When worn correctly they keep snow from plugging the mouth AND the nose if you take the time to put on the supplied nose clip. I keep my clip in the zippered intake pouch when not in use and around my neck 'til I get to possible (not just probable) avy terrain.
The most instructive part of the video is the white/black/blue/white/blue/black tumbling sequence and then the TOTAL cessation of motion when the avalanche came to a stop and turned into virtual "cement". This video is worth more than gold in an avalanche training course.
1. Obviously, with such a fast rescue, the victim's buddies watched him closely and figured where he likely stopped. This is the crucial 1st step in avy rescue.

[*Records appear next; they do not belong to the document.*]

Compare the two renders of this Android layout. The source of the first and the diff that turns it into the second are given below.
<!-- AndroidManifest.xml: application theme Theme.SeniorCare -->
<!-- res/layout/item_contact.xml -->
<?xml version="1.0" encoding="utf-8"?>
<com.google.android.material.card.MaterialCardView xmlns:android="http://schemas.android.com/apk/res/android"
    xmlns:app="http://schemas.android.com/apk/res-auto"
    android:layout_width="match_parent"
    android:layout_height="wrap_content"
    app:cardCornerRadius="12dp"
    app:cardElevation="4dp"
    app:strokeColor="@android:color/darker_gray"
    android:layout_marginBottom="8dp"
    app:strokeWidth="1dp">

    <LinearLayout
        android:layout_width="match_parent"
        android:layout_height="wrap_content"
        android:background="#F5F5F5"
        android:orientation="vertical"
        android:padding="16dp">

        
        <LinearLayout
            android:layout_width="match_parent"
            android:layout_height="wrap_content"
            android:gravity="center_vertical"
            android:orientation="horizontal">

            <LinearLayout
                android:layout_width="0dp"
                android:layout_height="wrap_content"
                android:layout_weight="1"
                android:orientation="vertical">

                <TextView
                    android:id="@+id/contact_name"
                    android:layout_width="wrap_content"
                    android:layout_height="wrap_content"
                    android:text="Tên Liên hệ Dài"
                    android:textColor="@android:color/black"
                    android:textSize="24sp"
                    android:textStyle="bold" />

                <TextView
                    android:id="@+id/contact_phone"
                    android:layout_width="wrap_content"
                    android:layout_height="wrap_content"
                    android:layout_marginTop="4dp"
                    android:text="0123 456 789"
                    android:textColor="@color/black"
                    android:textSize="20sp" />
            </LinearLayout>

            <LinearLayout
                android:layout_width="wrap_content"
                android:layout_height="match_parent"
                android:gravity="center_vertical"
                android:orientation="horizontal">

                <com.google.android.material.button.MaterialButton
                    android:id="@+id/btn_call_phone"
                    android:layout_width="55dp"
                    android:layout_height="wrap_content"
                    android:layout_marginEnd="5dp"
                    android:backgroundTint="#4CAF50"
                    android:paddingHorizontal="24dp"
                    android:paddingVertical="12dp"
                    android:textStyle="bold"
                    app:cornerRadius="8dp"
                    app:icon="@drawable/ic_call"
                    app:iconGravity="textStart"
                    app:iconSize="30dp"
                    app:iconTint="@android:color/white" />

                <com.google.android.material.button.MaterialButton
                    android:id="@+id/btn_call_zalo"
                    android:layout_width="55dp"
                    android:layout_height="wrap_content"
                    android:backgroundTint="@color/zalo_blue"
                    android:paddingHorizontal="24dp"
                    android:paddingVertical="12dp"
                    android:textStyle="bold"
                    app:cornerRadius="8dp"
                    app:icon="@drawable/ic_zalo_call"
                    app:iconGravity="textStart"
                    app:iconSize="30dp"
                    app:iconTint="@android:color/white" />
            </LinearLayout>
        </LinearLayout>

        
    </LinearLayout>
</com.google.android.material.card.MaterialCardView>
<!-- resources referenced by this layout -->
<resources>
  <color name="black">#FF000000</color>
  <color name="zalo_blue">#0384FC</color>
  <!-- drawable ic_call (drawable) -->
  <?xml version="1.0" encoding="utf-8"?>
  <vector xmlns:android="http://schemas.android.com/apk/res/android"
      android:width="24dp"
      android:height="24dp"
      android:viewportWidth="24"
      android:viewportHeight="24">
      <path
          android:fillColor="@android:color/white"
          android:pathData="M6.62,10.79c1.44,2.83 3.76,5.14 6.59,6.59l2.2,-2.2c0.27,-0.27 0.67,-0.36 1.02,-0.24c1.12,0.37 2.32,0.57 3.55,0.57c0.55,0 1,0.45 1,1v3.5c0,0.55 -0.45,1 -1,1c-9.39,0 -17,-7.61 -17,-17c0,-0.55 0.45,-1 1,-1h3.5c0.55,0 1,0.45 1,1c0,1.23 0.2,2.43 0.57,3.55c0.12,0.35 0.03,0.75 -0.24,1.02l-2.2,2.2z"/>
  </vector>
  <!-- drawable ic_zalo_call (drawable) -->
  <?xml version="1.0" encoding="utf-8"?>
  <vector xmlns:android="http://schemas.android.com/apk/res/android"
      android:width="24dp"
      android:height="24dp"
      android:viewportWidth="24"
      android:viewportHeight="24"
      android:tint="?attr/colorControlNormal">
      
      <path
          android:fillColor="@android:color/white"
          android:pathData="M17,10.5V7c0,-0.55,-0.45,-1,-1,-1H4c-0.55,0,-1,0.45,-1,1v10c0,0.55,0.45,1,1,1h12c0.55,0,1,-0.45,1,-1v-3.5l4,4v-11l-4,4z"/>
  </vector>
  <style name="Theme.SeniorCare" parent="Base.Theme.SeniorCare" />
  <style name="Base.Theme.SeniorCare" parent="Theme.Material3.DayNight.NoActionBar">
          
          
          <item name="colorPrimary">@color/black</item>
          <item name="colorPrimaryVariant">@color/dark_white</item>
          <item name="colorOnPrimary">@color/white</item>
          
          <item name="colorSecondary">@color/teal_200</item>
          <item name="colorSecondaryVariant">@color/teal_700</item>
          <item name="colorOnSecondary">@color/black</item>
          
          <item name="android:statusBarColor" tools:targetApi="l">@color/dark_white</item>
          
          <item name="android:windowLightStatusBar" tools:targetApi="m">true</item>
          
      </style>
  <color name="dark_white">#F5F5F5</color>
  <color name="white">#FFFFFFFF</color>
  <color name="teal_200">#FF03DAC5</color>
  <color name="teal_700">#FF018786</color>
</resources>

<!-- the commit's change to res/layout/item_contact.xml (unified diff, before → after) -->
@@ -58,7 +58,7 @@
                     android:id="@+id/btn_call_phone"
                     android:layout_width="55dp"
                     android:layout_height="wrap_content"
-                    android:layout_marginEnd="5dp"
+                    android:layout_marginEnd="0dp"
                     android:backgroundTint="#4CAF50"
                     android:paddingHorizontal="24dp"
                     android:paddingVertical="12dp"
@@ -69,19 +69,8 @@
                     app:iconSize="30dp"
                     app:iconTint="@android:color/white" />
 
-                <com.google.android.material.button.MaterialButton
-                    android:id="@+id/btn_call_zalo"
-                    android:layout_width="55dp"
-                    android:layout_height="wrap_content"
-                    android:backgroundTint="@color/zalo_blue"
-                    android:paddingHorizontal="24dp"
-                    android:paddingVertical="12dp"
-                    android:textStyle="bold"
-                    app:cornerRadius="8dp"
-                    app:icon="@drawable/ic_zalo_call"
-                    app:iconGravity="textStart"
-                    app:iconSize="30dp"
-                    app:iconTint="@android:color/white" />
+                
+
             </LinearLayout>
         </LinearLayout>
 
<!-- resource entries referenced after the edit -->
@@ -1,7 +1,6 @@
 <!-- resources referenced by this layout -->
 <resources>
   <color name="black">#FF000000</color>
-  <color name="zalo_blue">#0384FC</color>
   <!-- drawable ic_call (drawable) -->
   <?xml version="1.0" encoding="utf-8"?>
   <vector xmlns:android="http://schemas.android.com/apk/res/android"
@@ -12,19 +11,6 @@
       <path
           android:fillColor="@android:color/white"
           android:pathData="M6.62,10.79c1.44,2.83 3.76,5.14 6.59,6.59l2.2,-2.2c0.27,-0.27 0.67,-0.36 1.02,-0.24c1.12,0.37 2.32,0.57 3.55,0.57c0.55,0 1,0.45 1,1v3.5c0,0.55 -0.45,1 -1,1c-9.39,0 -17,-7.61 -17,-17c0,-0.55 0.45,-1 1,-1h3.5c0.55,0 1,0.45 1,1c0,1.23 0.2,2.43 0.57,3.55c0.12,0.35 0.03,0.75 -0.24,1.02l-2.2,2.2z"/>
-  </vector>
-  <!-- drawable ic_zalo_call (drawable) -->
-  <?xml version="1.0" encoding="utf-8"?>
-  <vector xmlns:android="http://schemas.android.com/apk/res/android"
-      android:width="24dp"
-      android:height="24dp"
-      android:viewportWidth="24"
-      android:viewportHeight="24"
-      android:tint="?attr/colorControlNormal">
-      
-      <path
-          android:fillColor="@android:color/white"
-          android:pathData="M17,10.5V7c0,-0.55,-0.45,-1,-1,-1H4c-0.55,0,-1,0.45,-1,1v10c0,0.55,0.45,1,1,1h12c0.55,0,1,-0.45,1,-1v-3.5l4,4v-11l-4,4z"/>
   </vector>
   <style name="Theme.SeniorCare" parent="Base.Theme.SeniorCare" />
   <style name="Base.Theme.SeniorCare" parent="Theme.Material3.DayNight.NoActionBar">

2. Talking to the victim before they are uncovered gives them a great and needed morale boost.
3. This victim may bave been recovered rapidly not only due to good beacon useage but good probing technique.
4. The first rescuer had an easy-to-use Tracker beacon. Be sure you've PRACTICED with your beacon (with friends)several times every year before venturing into avalanche terrain.

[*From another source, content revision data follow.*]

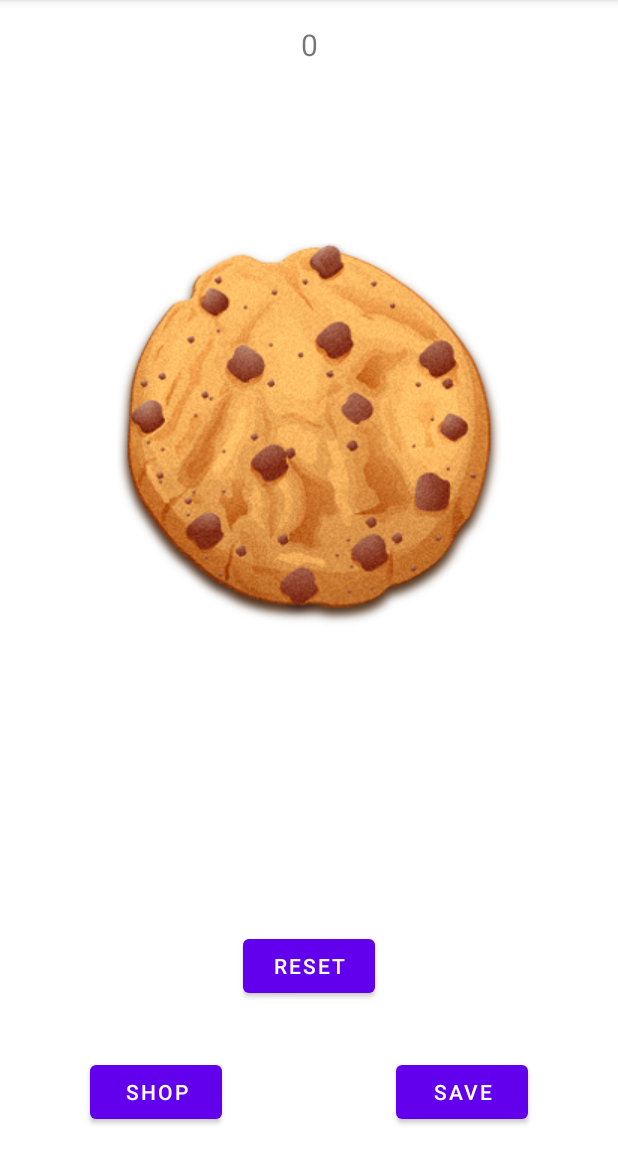
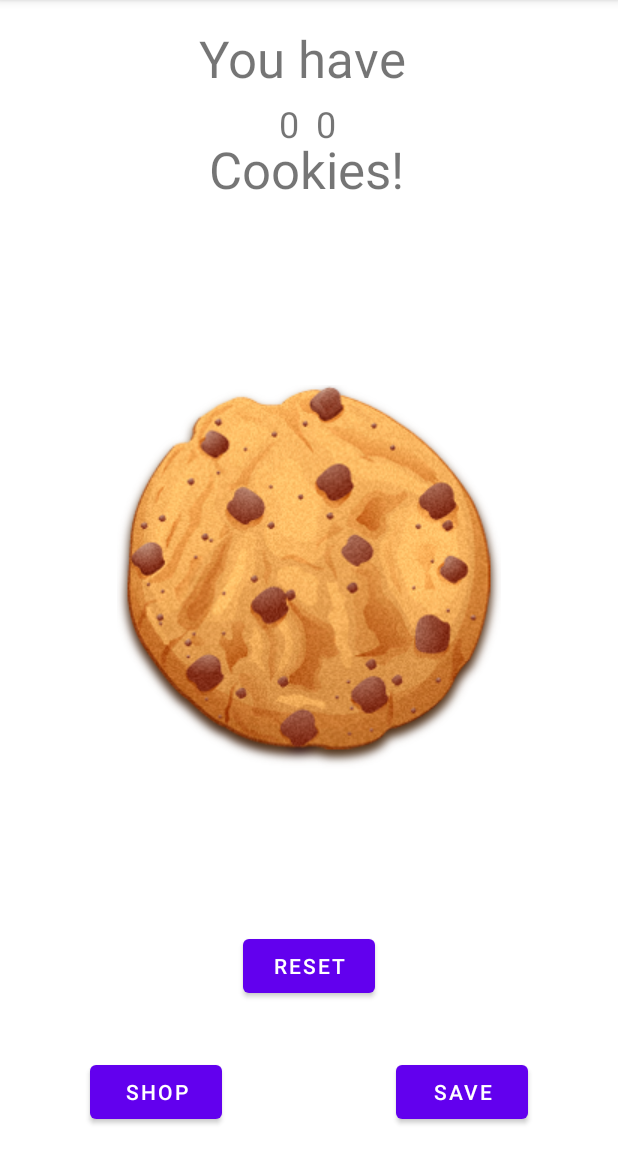
Before and after one commit to Dr-PPSN/Cookie-Klicker-App, an Android app: the screen it shows after launch (MainActivity), on a phone screen of 412 x 824 dp, the part 84-1236 px from its top. Run offline under Robolectric (Android 15) with nearby library versions, the phone set to English and light mode, and no system bars.

Commit message:
Added Billions

```diff
--- a/app/src/main/java/com/example/cookieclickertest/MainActivity.java
+++ b/app/src/main/java/com/example/cookieclickertest/MainActivity.java
@@ -2,12 +2,12 @@ package com.example.cookieclickertest;
 
 import androidx.appcompat.app.AppCompatActivity;
 
+import android.annotation.SuppressLint;
 import android.content.Intent;
 import android.os.Bundle;
 import android.os.Handler;
 import android.util.Log;
 import android.view.MotionEvent;
-import android.view.View;
 import android.widget.*;
 
 import java.io.BufferedReader;
@@ -19,9 +19,11 @@ import java.io.InputStreamReader;
 
 public class MainActivity extends AppCompatActivity {
     private static final String FILE_SCORE = "score.txt";
+    private static final String FILE_SCORE2 = "score2.txt";
     private static final String FILE_AUTO = "auto.txt";
     private static final String FILE_MULTI = "multi.txt";
     private static final String FILE_GRANDMA = "grandma.txt";
+    public String WinGame_Text = "Congratulations, you won the game!";
     public int digitsFromFile = 0;
     public int auto = 0;
     public int multi = 0;
@@ -29,10 +31,14 @@ public class MainActivity extends AppCompatActivity {
     public int grandma = 0;
     public int cheat = 0;
     TextView textView_counter;
+    TextView textView_counter2;
 
     //TODO: New Shop Objects
     //TODO: App Design
+    //TODO: remove both 0 when first time starting the app
+    //TODO: resize the animation of the cookie
 
+    @SuppressLint("ClickableViewAccessibility")
     @Override
     protected void onCreate(Bundle savedInstanceState) {
         super.onCreate(savedInstanceState);
@@ -41,64 +47,52 @@ public class MainActivity extends AppCompatActivity {
         Button button_Shop = findViewById(R.id.button_Shop);
         Button button_reset = findViewById(R.id.button_reset);
         textView_counter = findViewById(R.id.textView_counter);
+        textView_counter2 = findViewById(R.id.textView_counter2);
         ImageButton button_cookie = findViewById(R.id.button_cookie);
         auto = loadFile(digitsFromFile, FILE_AUTO);
         multi = loadFile(digitsFromFile, FILE_MULTI);
         grandma = loadFile(digitsFromFile, FILE_GRANDMA);
-        String zwichenString = String.valueOf(loadFile(digitsFromFile, FILE_SCORE));
-        textView_counter.setText(zwichenString);
+        textView_counter.setText(String.valueOf(loadFile(digitsFromFile, FILE_SCORE)));
+        textView_counter2.setText(String.valueOf(loadFile(digitsFromFile, FILE_SCORE2)));
         clickvalue = calculateClickValue(clickvalue,multi);
 
-        textView_counter.setOnClickListener(new View.OnClickListener() {
-            public void onClick(View view) {
+        textView_counter.setOnClickListener(view -> {
             cheat++;
             if (cheat == 3){
-                    textView_counter.setText(String.valueOf(Integer.valueOf((String) textView_counter.getText())+(10000)));
+                textView_counter.setText(String.valueOf(Integer.parseInt((String) textView_counter.getText())+(999999998)));
                 cheat = 0;
-                }
             }
         });
 
-        button_reset.setOnClickListener(new View.OnClickListener() {
-            public void onClick(View view) {
+        button_reset.setOnClickListener(view -> {
             auto = 0;
             multi = 0;
             grandma = 0;
             textView_counter.setText(String.valueOf(0));
+            textView_counter2.setText(String.valueOf(0));
             saveAll();
-            }
         });
 
-        button_cookie.setOnTouchListener(new View.OnTouchListener() {
-            public boolean onTouch(View v, MotionEvent event) {
+        button_cookie.setOnTouchListener((v, event) -> {
             if(event.getAction() == MotionEvent.ACTION_DOWN) {
                 button_cookie.animate().scaleX(1.2f).scaleY(1.2f).setDuration(300).start();
             } else if (event.getAction() == MotionEvent.ACTION_UP) {
                 button_cookie.animate().scaleX(0.8f).scaleY(0.8f).setDuration(300).start();
             }
             return false;
-            }
         });
 
-        button_cookie.setOnClickListener(new View.OnClickListener() {
-            public void onClick(View v) {
+        button_cookie.setOnClickListener(v -> {
             int manualyClick = 1;
             cookieClick(manualyClick);
-            }
         });
 
-        button_save.setOnClickListener(new View.OnClickListener() {
-            public void onClick(View v) {
-                saveAll();
-            }
-        });
-        button_Shop.setOnClickListener(new View.OnClickListener() {
-            public void onClick(View v) {
+        button_save.setOnClickListener(v -> saveAll());
+        button_Shop.setOnClickListener(v -> {
             // save the current cookie counter value to external file
             saveAll();
             Intent intent = new Intent(MainActivity.this, Shop.class);
             startActivity(intent);
-            }
         });
 
         if (auto > 0) {
@@ -126,8 +120,10 @@ public class MainActivity extends AppCompatActivity {
         }
     }
     public void saveAll(){
-        String data = String.valueOf(textView_counter.getText());
-        saveToFile(data,FILE_SCORE);
+        String score1 = String.valueOf(textView_counter.getText());
+        String score2 = String.valueOf(textView_counter2.getText());
+        saveToFile(score1,FILE_SCORE);
+        saveToFile(score2,FILE_SCORE2);
         saveToFile(String.valueOf(auto),FILE_AUTO);
         saveToFile(String.valueOf(multi),FILE_MULTI);
         saveToFile(String.valueOf(grandma), FILE_GRANDMA);
@@ -165,7 +161,7 @@ public class MainActivity extends AppCompatActivity {
             }
             //textView_counter.setText(sb.toString());
             Log.i("loadFile()","msg: " + sb.toString());
-            digitFromFile = Integer.valueOf(sb.toString());
+            digitFromFile = Integer.parseInt(sb.toString());
             return digitFromFile;
 
         } catch (FileNotFoundException e) {
@@ -194,20 +190,73 @@ public class MainActivity extends AppCompatActivity {
         }
         return clickvalue;
     }
+    @SuppressLint("SetTextI18n")
     public void cookieClick(int autoClickValue){
-        // increment the cookie counter by 1 each time the cookie button is clicked
-        textView_counter.setText(String.valueOf(Integer.valueOf((String) textView_counter.getText())+(clickvalue*autoClickValue)));
+        int score = Integer.parseInt((String) textView_counter.getText());
+        TextView winGame_Text = findViewById(R.id.winGame_Text);
+        //check if score is negative
+        if (score < 0){
+            winGame_Text.setText(WinGame_Text);
+            textView_counter.setText(String.valueOf(999999999));//int max value = 2.000.000.000
+            textView_counter2.setText(String.valueOf(999999999));
+        }
+        else {
+            // increment the cookie counter each time the cookie button is clicked
+            if (score >= 9){
+                if (score >= 99){
+                    if (score >= 999){
+                        if (score >= 9999){ //9 TSD.
+                            if (score >= 99999){ //99 TSD.
+                                if (score >= 999999){ //999 TSD.
+                                    if (score >= 9999999){ //9 MIO.
+                                        if (score >= 99999999){ //99 MIO.
+                                            if (score >= 999999999){ //999 MIO.
+                                                textView_counter.setText(String.valueOf(Integer.parseInt((String) textView_counter.getText()) + (clickvalue * autoClickValue)));
+                                                score = Integer.parseInt((String) textView_counter.getText());
+                                                if (score > 999999998) {
+                                                    textView_counter2.setText(String.valueOf(Integer.parseInt((String) textView_counter2.getText()) + 1));
+                                                    textView_counter.setText(String.valueOf("000000000"));
+                                                }
+                                            }
+                                            else{
+                                                textView_counter.setText(String.valueOf(Integer.parseInt((String) textView_counter.getText()) + (clickvalue * autoClickValue)));
+                                            }
+                                        }
+                                        else {
+                                            textView_counter.setText("0" + String.valueOf(Integer.parseInt((String) textView_counter.getText()) + (clickvalue * autoClickValue)));
+                                        }
+                                    }
+                                    else {
+                                        textView_counter.setText("00" + String.valueOf(Integer.parseInt((String) textView_counter.getText()) + (clickvalue * autoClickValue)));
+                                    }
+                                }
+                                else {
+                                    textView_counter.setText("000" + String.valueOf(Integer.parseInt((String) textView_counter.getText()) + (clickvalue * autoClickValue)));
+                                }
+                            }
+                            else {
+                                textView_counter.setText("0000" + String.valueOf(Integer.parseInt((String) textView_counter.getText()) + (clickvalue * autoClickValue)));
+                            }
+                        }
+                        else {
+                            textView_counter.setText("00000" + String.valueOf(Integer.parseInt((String) textView_counter.getText()) + (clickvalue * autoClickValue)));
+                        }
+                    }
+                    else {
+                        textView_counter.setText("000000" + String.valueOf(Integer.parseInt((String) textView_counter.getText()) + (clickvalue * autoClickValue)));
+                    }
+                }
+                else {
+                    textView_counter.setText("0000000" + String.valueOf(Integer.parseInt((String) textView_counter.getText()) + (clickvalue * autoClickValue)));
+                }
+            }
+            else {
+                textView_counter.setText("00000000" + String.valueOf(Integer.parseInt((String) textView_counter.getText()) + (clickvalue * autoClickValue)));
+            }
+        }
     }
     public void grandmaFunctionality(int grandma){
         int grandmaValue = 50 * grandma;
-        textView_counter.setText(String.valueOf(Integer.valueOf((String) textView_counter.getText())+(grandmaValue)));
-    }
-    public void buttonGross(){
-        ImageButton button_cookie = findViewById(R.id.button_cookie);
-        button_cookie.animate().scaleX(1.2f).scaleY(1.2f).setDuration(300).start();
-    }
-    public void buttonKlein(){
-        ImageButton button_cookie = findViewById(R.id.button_cookie);
-        button_cookie.animate().scaleX(0.8f).scaleY(0.8f).setDuration(300).start();
+        textView_counter.setText(String.valueOf(Integer.parseInt((String) textView_counter.getText())+(grandmaValue)));
     }
 }
--- a/app/src/main/res/layout/activity_main.xml
+++ b/app/src/main/res/layout/activity_main.xml
@@ -10,26 +10,26 @@
         android:id="@+id/button_cookie"
         android:layout_width="286dp"
         android:layout_height="294dp"
-        android:layout_marginTop="32dp"
-        android:layout_marginBottom="200dp"
         android:backgroundTint="#00FFFFFF"
-        app:layout_constraintBottom_toTopOf="@+id/button_save"
+        android:contentDescription="TODO"
+        app:layout_constraintBottom_toBottomOf="parent"
         app:layout_constraintEnd_toEndOf="parent"
         app:layout_constraintHorizontal_bias="0.496"
         app:layout_constraintStart_toStartOf="parent"
-        app:layout_constraintTop_toBottomOf="@+id/textView_counter"
+        app:layout_constraintTop_toTopOf="parent"
         app:srcCompat="@drawable/cookie_transparent"
-        tools:ignore="SpeakableTextPresentCheck"
-        android:contentDescription="TODO" />
+        tools:ignore="SpeakableTextPresentCheck" />
 
     <TextView
         android:id="@+id/textView_counter"
-        android:layout_width="wrap_content"
+        android:layout_width="138sp"
         android:layout_height="wrap_content"
-        android:layout_marginTop="16dp"
-        android:text="0"
-        android:textSize="20dp"
+        android:layout_marginTop="66dp"
+        android:maxLength="10"
+        android:text="000000000"
+        android:textSize="24sp"
         app:layout_constraintEnd_toEndOf="parent"
+        app:layout_constraintHorizontal_bias="0.77"
         app:layout_constraintStart_toStartOf="parent"
         app:layout_constraintTop_toTopOf="parent" />
 
@@ -67,4 +67,55 @@
         app:layout_constraintEnd_toEndOf="parent"
         app:layout_constraintStart_toStartOf="parent" />
 
+    <TextView
+        android:id="@+id/winGame_Text"
+        android:layout_width="wrap_content"
+        android:layout_height="wrap_content"
+        android:layout_marginBottom="8dp"
+        android:textSize="20sp"
+        app:layout_constraintBottom_toTopOf="@+id/button_cookie"
+        app:layout_constraintEnd_toEndOf="parent"
+        app:layout_constraintStart_toStartOf="parent"
+        app:layout_constraintTop_toTopOf="parent"
+        app:layout_constraintVertical_bias="1.0" />
+
+    <TextView
+        android:id="@+id/textView_counter2"
+        android:layout_width="158sp"
+        android:layout_height="wrap_content"
+        android:layout_marginStart="4dp"
+        android:layout_marginTop="66dp"
+        android:layout_marginEnd="2dp"
+        android:maxLength="10"
+        android:text="000000000"
+        android:textDirection="rtl"
+        android:textSize="24sp"
+        app:layout_constraintEnd_toEndOf="parent"
+        app:layout_constraintHorizontal_bias="0.15"
+        app:layout_constraintStart_toStartOf="parent"
+        app:layout_constraintTop_toTopOf="parent" />
+
+    <TextView
+        android:id="@+id/textView7"
+        android:layout_width="wrap_content"
+        android:layout_height="wrap_content"
+        android:layout_marginTop="16dp"
+        android:text="You have "
+        android:textSize="34sp"
+        app:layout_constraintEnd_toEndOf="parent"
+        app:layout_constraintStart_toStartOf="parent"
+        app:layout_constraintTop_toTopOf="parent" />
+
+    <TextView
+        android:id="@+id/textView8"
+        android:layout_width="wrap_content"
+        android:layout_height="wrap_content"
+        android:layout_marginTop="90dp"
+        android:layout_marginEnd="4dp"
+        android:text="Cookies!"
+        android:textSize="34sp"
+        app:layout_constraintEnd_toEndOf="parent"
+        app:layout_constraintStart_toStartOf="parent"
+        app:layout_constraintTop_toTopOf="parent" />
+
 </androidx.constraintlayout.widget.ConstraintLayout>
```
Also changed, not shown: app/src/main/java/com/example/cookieclickertest/Shop.java (+11 -30 lines). Lines whose indentation alone changed are shown as unchanged.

1. NEVER carry a plastic avy shovel (as used by the first rescuer). They are not even sold any more B/C of their inability to cut through densly packed debris field snow. This victim, luckily, was near the surface. Always use an aluminum (or steel) shovel)
2. The latest excavation technique was not followed. Excavation should be done in a V pattern with clockwise rotation every few minutes so the point people can go from very tiring shoveling to the somewhat easier job of paddling the snow out of the way. The victim may have physical trauma from hitting rocks, trees, etc. and the faster he/she is removed the sooner first aid can be administered.
"There are no comfortable backpacks. Some are just less uncomfortable than others."